Available data Block Start

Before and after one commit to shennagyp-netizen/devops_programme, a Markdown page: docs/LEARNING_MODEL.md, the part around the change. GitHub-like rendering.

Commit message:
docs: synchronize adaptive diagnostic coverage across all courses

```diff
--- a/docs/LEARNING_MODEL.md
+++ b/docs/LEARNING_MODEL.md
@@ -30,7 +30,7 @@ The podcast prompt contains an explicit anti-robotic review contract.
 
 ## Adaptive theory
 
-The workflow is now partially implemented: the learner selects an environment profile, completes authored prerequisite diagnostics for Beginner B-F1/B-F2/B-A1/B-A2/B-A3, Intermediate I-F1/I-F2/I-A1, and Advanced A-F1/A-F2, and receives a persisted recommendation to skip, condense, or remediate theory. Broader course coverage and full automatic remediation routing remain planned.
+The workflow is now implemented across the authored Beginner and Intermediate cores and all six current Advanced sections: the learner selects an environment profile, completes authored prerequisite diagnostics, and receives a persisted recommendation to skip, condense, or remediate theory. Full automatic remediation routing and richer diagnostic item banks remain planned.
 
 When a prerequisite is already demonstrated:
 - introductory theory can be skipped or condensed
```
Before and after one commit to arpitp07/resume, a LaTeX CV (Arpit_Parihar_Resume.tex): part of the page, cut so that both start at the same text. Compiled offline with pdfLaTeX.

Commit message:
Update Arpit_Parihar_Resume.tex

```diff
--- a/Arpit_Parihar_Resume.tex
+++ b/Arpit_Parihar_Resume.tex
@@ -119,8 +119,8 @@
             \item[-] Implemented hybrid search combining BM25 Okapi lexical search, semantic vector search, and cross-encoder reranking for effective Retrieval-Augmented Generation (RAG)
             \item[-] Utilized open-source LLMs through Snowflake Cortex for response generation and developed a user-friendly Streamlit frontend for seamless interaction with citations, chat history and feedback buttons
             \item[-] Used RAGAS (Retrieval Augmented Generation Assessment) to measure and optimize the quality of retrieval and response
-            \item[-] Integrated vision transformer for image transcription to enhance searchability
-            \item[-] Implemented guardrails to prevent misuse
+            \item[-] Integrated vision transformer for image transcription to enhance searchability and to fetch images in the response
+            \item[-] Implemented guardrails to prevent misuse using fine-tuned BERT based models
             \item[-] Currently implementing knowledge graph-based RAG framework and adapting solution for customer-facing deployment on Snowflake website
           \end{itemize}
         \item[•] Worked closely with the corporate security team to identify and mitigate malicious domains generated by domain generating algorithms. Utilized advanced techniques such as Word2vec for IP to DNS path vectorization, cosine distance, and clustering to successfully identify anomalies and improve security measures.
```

Available data Block End
Available data Block Start

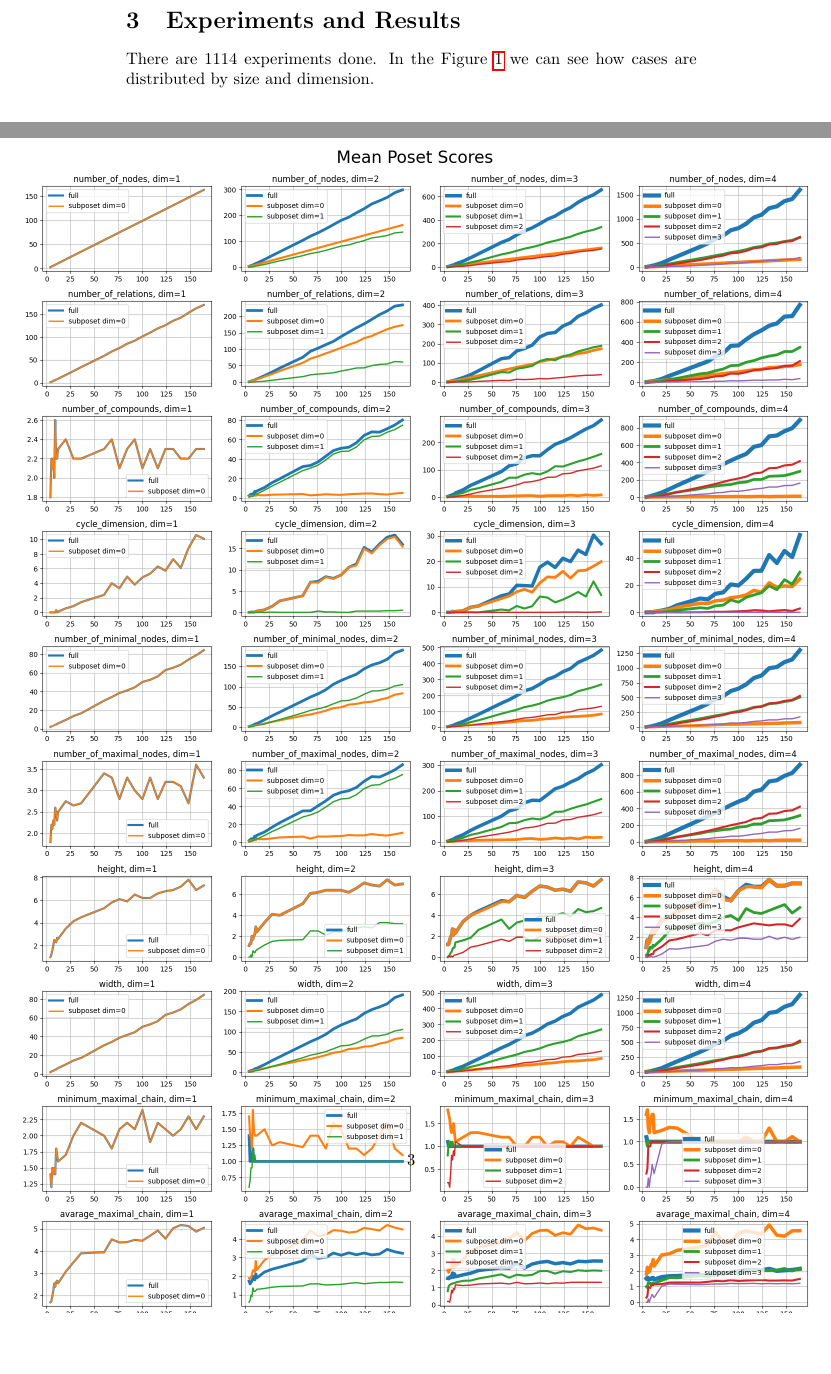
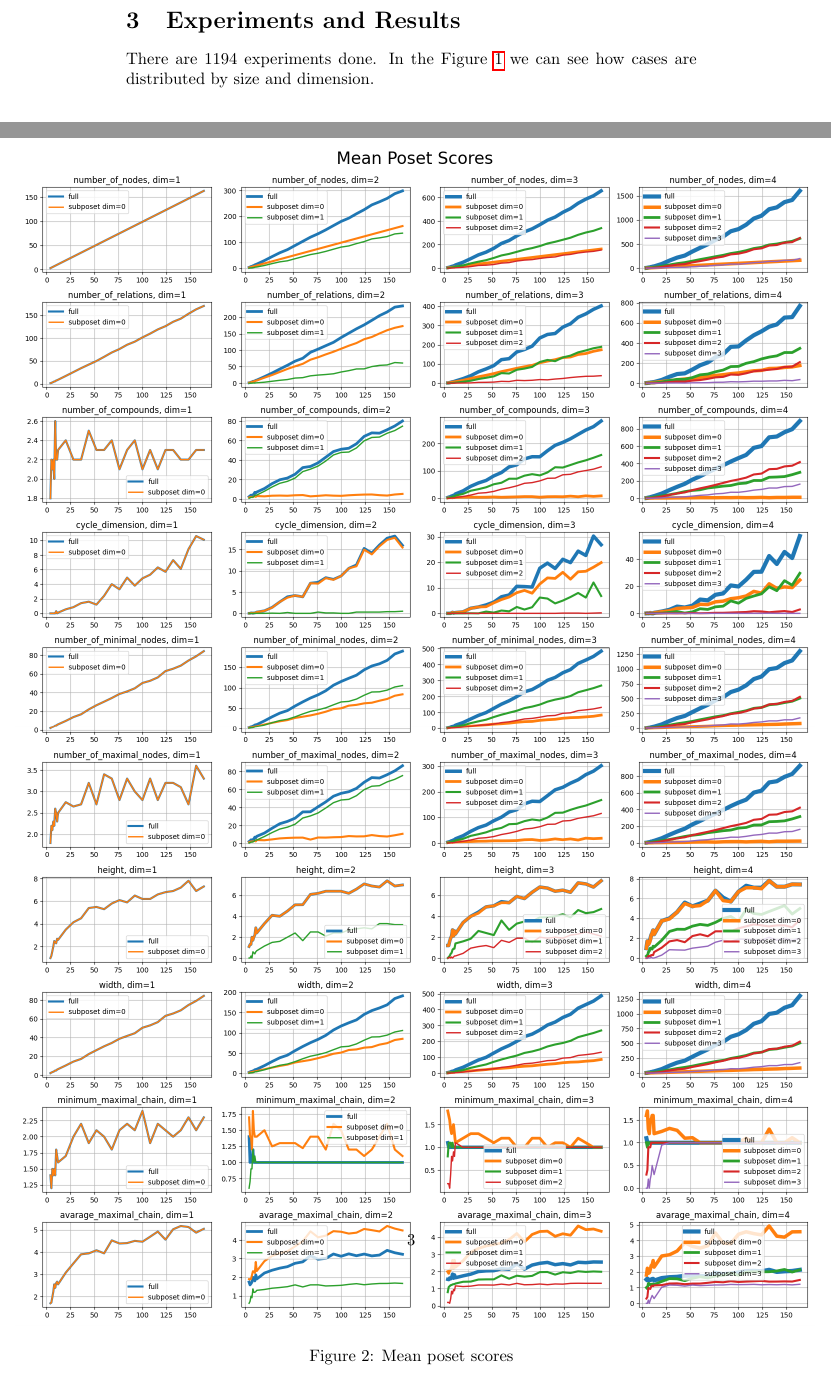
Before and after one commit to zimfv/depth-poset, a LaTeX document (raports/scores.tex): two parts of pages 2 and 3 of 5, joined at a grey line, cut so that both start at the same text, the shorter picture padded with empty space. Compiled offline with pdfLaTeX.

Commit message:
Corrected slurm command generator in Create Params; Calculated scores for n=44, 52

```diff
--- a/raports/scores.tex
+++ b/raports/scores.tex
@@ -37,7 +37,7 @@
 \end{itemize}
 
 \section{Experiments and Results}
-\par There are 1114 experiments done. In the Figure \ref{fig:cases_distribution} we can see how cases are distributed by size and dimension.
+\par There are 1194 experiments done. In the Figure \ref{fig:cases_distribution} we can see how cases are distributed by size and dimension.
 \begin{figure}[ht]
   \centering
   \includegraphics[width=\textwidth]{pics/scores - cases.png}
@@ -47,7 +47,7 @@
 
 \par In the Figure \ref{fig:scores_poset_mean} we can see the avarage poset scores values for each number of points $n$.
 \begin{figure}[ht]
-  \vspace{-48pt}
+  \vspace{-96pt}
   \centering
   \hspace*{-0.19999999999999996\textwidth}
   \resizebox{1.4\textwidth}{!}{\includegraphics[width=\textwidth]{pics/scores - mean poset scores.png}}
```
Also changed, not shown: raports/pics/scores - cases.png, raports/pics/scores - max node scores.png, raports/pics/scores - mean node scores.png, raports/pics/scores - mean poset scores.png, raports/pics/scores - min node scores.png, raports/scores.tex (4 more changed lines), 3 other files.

Available data Block End

Lines that contain the string "docs" should be copied from the material above.

Completed exercise »
Before and after one commit to shennagyp-netizen/devops_programme, a Markdown page: docs/LEARNING_MODEL.md, the part around the change. GitHub-like rendering.
docs: synchronize adaptive diagnostic coverage across all courses
--- a/docs/LEARNING_MODEL.md
+++ b/docs/LEARNING_MODEL.md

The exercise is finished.